While Barr complained that Trump’s tweets undermine the department’s perception as independent from political interference, he has proven to be eager to deliver on many of the president’s investigative priorities — often laid out by Trump for all to see on Twitter.

The attorney general stepped in this week to alter the sentencing recommendation that Trump had denounced as too harsh for his ally Roger Stone. Also, Justice Department prosecutors are reviewing the handling of the federal investigation into Trump’s former National Security Adviser Michael Flynn, a person familiar with the matter told The Associated Press on Friday. And Barr has appointed a U.S. attorney who is conducting a criminal investigation into the origins of the FBI’s probe of the 2016 election that morphed into special counsel Robert Mueller’s investigation of possible Trump-Russia cooperation.
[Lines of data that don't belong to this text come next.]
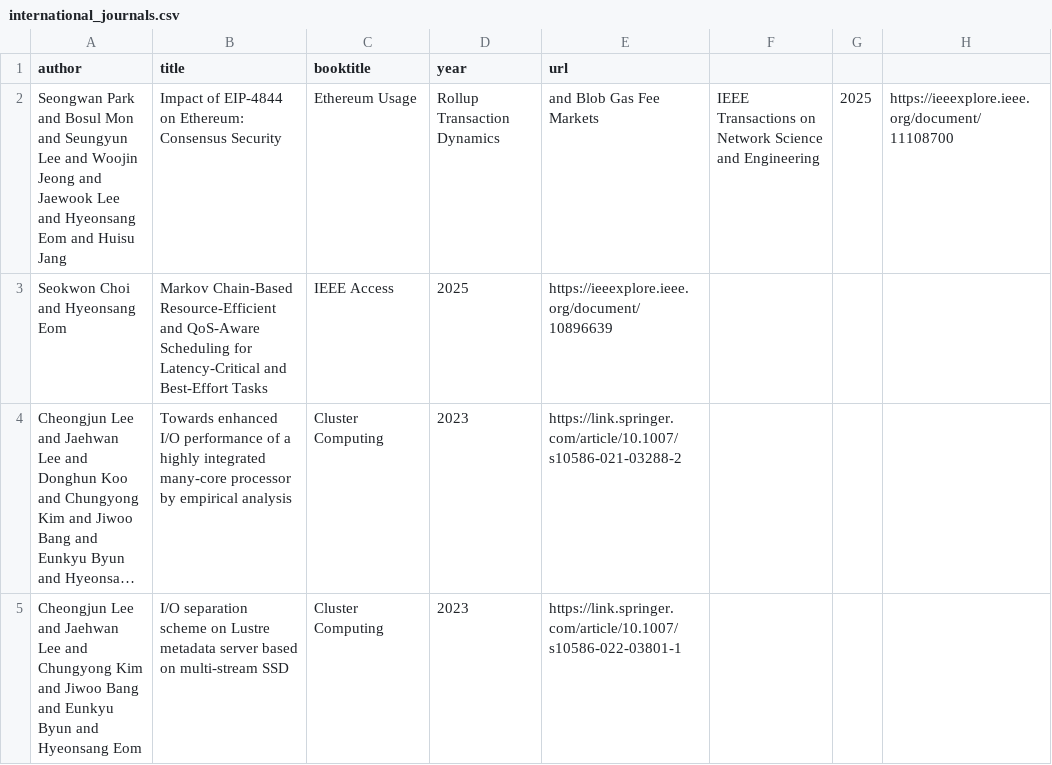
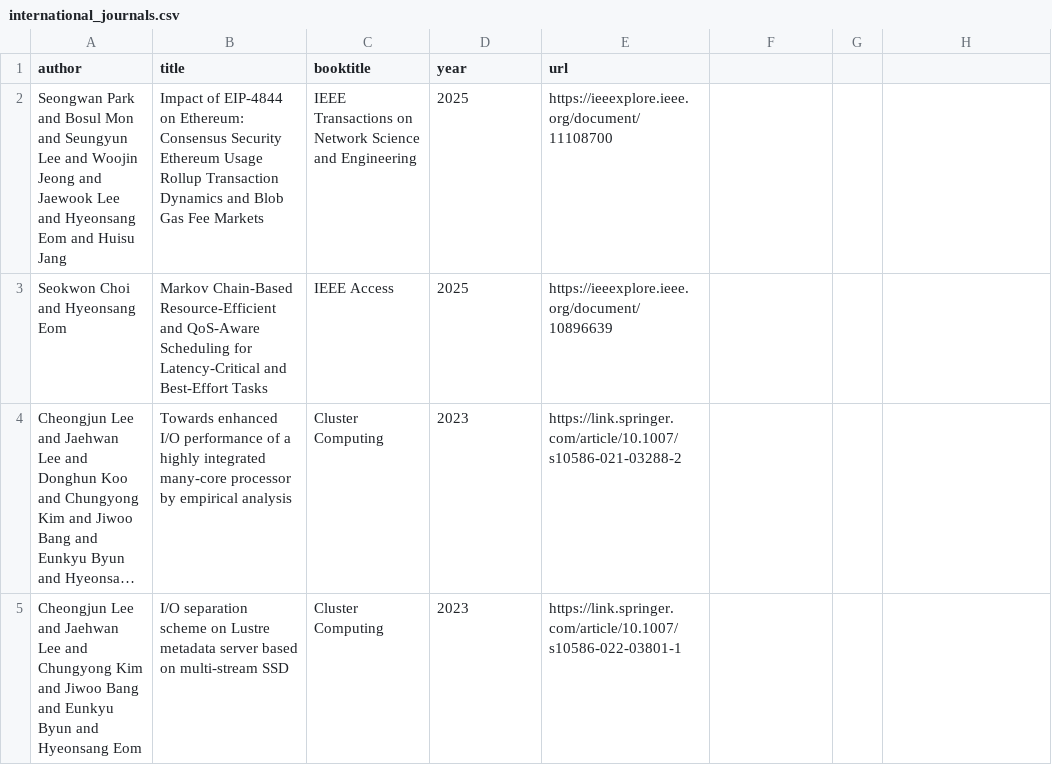
Before and after one commit to snu-dcslab/publications, a CSV file: international_journals.csv, drawn as a sheet; only a part is shown; long unchanged cells end in …; removed rows and columns are numbered as before the commit, all else as after; the diff names each change by its address in the sheet, - before the commit and + after, or states it on an @@ line.

Commit message:
Fix missing
Updated the international journals CSV file to correct formatting issues and add missing entries.

```diff
--- a/international_journals.csv
+++ b/international_journals.csv
-row 2: Seongwan Park and Bosul Mon and Seungyun Lee and Woojin Jeong and Jaewook Lee and Hyeonsang Eom and Huisu Jang | Impact of EIP-4844 on Ethereum: Consensus Security | Ethereum Usage | Rollup Transaction Dynamics | and Blob Gas Fee Markets | IEEE Transactions on Network Science and Engineering | 2025 | https://ieeexplore.ieee.org/document/11108700
+row 2: Seongwan Park and Bosul Mon and Seungyun Lee and Woojin Jeong and Jaewook Lee and Hyeonsang Eom and Huisu Jang | Impact of EIP-4844 on Ethereum: Consensus Security Ethereum Usage Rollup Transaction Dynamics and Blob Gas Fee Markets | IEEE Transactions on Network Science and Engineering | 2025 | https://ieeexplore.ieee.org/document/11108700
```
Flynn has pleaded guilty to lying to the FBI during its probe of ties between the Trump campaign and Russia, but his sentencing has been postponed several times after he complained he was misled during his questioning. The U.S. attorney in St. Louis, Jeff Jensen, is working with Brandon Van Grack, a member of Mueller’s team, to review the Flynn case, a Justice Department official said.

As president, Trump technically has the right to compel the Justice Department, an executive branch agency, to launch investigations. But historically, when it comes to decisions on criminal investigations and prosecutions, Justice has functioned independently, unmoved and unbound by political sway. And that reputation is important to Barr, as he made clear in an interview Thursday on ABC News.

“I’m happy to say that, in fact, the president has never asked me to do anything in a criminal case,” Barr said. “However, to have public statements and tweets made about the department, about our people ... about cases pending in the department, and about judges before whom we have cases, make it impossible for me to do my job and to assure the courts and the prosecutors in the department that we’re doing our work with integrity.”

The attorney general has repeatedly shared the same sentiment in private conversations with the president in recent weeks, telling Trump he was frustrated with the president’s public comments and tweets about Justice Department cases, a person familiar with the matter told the AP. The person was granted anonymity to discuss the private conversations.

Barr was directly asked in the ABC interview whether he believed Trump had the authority to direct him to open an investigation.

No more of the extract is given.